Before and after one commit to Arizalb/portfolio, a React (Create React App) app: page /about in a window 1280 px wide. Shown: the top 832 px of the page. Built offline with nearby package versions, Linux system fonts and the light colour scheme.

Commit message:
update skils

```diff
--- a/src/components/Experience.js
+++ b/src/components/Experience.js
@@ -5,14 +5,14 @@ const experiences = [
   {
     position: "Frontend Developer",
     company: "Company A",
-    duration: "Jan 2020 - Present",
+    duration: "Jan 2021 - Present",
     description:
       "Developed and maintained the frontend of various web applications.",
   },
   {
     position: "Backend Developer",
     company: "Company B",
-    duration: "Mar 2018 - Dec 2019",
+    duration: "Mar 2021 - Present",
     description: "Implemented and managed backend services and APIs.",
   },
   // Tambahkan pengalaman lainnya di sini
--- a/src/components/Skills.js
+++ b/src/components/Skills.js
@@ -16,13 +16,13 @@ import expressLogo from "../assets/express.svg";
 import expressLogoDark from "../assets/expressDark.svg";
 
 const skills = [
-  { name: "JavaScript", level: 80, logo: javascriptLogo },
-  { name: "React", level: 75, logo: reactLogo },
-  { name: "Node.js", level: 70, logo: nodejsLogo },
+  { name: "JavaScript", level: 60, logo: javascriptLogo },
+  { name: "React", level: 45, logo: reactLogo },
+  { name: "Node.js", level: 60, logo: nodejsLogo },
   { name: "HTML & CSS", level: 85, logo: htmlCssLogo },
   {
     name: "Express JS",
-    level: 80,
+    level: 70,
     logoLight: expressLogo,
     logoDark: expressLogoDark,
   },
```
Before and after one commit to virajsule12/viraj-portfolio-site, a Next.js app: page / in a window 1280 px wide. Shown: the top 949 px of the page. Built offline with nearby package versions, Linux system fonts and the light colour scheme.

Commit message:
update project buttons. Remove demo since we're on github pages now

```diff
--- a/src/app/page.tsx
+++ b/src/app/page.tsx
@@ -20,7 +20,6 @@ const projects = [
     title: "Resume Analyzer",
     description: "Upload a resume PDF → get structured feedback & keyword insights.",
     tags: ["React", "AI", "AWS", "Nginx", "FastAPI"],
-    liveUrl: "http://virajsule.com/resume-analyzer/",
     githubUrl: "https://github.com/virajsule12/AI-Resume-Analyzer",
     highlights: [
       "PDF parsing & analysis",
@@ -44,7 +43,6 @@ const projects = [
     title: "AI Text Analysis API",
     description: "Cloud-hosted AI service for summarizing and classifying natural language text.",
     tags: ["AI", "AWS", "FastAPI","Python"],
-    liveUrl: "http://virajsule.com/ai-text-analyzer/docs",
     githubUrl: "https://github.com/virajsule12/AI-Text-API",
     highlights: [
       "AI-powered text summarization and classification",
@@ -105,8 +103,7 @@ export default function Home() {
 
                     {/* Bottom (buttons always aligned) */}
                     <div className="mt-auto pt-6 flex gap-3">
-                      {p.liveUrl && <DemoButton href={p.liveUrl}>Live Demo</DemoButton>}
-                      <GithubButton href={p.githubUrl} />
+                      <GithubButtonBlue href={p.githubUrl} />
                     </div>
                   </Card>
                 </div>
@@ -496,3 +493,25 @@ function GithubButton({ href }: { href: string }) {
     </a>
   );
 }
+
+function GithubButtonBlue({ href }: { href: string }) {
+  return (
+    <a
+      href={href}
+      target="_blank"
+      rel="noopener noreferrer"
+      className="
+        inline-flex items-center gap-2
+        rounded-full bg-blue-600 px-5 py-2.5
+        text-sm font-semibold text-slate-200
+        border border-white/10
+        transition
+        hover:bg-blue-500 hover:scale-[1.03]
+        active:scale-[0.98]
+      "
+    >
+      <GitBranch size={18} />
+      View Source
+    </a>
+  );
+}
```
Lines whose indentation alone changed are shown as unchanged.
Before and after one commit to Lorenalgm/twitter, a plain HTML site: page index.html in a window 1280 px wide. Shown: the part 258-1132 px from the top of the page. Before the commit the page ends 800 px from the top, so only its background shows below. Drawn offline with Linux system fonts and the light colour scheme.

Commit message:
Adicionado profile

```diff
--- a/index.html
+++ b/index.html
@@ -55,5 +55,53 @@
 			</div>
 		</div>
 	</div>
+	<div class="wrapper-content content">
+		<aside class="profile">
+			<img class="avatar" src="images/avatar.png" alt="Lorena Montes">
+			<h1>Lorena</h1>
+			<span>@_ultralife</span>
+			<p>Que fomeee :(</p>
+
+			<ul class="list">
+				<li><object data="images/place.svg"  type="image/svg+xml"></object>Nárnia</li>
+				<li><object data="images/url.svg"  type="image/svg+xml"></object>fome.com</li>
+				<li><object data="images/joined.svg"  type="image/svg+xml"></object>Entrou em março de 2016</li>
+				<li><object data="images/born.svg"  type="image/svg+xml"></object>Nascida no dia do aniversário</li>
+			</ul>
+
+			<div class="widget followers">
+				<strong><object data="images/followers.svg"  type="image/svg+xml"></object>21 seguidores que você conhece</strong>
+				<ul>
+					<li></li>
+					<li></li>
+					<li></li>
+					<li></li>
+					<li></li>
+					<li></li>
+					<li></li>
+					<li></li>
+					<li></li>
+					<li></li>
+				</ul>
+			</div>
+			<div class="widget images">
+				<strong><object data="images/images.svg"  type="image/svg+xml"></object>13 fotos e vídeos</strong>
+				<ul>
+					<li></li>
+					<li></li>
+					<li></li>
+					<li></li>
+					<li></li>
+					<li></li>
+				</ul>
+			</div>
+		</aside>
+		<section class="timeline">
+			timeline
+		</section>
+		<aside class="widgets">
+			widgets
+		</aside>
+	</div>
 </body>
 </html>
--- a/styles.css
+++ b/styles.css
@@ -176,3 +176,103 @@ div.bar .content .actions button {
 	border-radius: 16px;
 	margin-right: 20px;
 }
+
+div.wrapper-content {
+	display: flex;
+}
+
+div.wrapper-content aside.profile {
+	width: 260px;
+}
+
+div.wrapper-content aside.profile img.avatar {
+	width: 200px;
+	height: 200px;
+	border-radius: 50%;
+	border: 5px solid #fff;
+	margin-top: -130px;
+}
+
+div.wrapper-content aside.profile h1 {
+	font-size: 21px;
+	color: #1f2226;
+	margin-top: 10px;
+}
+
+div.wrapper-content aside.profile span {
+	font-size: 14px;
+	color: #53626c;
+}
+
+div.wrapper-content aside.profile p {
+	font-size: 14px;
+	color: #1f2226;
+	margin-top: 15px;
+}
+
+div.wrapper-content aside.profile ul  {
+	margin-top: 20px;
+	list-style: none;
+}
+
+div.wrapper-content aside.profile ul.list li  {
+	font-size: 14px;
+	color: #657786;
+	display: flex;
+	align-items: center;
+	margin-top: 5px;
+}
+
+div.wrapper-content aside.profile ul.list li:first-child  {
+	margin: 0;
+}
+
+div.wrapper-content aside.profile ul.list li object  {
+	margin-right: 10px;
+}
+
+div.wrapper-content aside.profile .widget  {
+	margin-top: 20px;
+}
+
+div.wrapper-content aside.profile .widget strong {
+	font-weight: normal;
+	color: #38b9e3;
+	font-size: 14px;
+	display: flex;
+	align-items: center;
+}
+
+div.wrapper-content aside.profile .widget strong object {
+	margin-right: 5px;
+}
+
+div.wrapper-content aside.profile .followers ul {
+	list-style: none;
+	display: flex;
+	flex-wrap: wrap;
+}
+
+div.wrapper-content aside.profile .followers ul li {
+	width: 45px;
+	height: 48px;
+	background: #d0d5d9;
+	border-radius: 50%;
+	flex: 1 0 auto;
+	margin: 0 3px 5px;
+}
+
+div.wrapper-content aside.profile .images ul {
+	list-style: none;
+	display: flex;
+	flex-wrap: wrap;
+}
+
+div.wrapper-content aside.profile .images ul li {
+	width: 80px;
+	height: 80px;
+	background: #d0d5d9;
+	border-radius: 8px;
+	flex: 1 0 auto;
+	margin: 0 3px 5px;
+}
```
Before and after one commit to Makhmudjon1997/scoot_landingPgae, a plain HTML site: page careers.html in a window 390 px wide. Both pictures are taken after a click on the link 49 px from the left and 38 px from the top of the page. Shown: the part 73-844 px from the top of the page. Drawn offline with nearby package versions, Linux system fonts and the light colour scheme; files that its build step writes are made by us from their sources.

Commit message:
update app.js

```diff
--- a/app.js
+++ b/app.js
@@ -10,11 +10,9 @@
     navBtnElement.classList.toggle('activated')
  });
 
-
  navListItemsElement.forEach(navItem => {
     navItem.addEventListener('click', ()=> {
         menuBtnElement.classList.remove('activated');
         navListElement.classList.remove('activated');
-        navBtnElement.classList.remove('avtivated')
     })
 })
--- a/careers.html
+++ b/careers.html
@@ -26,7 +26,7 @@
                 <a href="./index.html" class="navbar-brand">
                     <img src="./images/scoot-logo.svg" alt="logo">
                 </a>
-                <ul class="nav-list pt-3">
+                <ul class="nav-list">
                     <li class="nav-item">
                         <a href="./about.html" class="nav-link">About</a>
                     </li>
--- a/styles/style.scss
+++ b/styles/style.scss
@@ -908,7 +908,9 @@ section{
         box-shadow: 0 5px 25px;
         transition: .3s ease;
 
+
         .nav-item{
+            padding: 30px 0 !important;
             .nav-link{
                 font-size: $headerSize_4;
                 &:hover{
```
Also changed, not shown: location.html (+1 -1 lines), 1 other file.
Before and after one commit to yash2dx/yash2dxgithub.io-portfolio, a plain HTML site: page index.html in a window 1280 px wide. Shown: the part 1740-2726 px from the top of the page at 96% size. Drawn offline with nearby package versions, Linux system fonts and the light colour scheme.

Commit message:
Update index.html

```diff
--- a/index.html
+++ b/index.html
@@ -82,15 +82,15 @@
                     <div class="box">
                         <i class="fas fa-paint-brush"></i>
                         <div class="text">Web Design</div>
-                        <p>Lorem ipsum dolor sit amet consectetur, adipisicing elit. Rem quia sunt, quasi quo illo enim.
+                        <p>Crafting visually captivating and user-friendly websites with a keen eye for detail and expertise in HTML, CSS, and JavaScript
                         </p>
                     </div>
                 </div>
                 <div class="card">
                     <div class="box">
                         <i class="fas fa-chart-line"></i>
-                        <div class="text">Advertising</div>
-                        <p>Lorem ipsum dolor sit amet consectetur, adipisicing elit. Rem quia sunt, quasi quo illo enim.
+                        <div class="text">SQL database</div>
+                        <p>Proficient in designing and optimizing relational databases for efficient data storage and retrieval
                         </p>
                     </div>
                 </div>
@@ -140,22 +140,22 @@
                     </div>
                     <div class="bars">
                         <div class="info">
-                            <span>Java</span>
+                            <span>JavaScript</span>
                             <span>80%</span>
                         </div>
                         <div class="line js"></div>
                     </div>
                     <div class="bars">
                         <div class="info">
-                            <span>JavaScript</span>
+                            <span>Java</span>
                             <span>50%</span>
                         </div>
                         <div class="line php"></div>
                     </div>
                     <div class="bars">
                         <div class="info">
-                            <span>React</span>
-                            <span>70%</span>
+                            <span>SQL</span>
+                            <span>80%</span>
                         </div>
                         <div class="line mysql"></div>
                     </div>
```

▸ EXERCISE AIM:
Among these entries, how many lines include the string "index"? Reply with the number by itself.

▸ FINISHED EXERCISE:
8